Webber, who retired from York University in July, dedicated his career to serving the University and its students. Educated at Harvard and Yale universities, he was a founder of the CCGES and taught at York University for 38 years.
At the reception, Webber received a model car as a gift from BMW Canada to mark his retirement.
Left: From left, Christian Feilmeier, VP finance & administration, BMW Canada; Professor Mark Webber; and Sabine Sparwasser, consul general of Germany in Toronto
“Such a turnout is strong testimony to the impact Mark has had not just on institutions, but also on people and their lives,” said Peter McIsaac, current CCGES director. In addition to a crowd of York faculty, the reception was attended by Sabine Sparwasser, consul general, Federal Republic of Germany and Marek Ciesielczuk, consul general, Republic of Poland.
In 1995, Webber was presented with the Officer’s Cross of the Order of Merit of the Federal Republic of Germany, the German equivalent to the Order of Canada, for his work in fostering German-Canadian and Jewish-Gentile understanding.
He was a key figure in creating the Ontario/Baden-Württemberg Student Exchange Program.
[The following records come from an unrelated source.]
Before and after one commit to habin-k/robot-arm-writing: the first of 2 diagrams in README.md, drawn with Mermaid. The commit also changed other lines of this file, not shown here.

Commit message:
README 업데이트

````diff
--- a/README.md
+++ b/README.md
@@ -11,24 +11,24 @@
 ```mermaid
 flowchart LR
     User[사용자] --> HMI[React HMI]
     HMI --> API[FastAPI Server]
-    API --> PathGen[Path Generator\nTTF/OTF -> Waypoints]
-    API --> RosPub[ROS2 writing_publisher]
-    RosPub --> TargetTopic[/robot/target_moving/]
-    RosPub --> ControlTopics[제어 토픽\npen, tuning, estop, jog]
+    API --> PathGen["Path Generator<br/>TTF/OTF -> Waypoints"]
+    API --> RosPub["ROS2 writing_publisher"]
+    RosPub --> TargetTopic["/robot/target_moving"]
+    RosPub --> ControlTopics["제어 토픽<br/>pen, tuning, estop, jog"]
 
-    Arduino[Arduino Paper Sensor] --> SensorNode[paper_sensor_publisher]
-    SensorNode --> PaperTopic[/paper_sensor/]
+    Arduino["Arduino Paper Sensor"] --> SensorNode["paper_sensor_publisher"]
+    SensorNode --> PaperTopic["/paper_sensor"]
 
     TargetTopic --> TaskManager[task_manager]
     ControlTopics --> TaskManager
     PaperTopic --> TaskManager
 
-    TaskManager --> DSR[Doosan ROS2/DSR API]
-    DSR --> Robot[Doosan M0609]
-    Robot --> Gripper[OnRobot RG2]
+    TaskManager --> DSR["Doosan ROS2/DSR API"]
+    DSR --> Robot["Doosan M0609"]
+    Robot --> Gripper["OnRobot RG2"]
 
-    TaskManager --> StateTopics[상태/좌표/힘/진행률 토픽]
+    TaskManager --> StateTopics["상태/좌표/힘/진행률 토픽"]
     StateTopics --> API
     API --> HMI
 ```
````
For nine years he served as its academic coordinator. It is the largest single student exchange arrangement in Canada.
His legacy includes the Mark & Gail Appel Program in Holocaust and Antiracism Education, which he initiated with his colleague Michael Brown. This project brings together Canadian university students and fellow students from Germany and Poland to explore how best to counter racism through teaching about the Holocaust.
Right: Mark Webber with Professor Michael Brown
"With Mark’s departure, York loses one of the people who care most passionately about it and who have worked to build an institution that was different from others: a place where scholarship was harnessed in the service of teaching; a place dedicated to the humanities but no less to the humane; a place where principles counted for much but never more than individuals; a place where people of all backgrounds would always feel comfortable and be eager to learn,” said Brown.
Funds are now being raised to create an award in Webber’s honour. Arrangement for gifts to the fund can be made by calling the York University Foundation at 416-650-8210.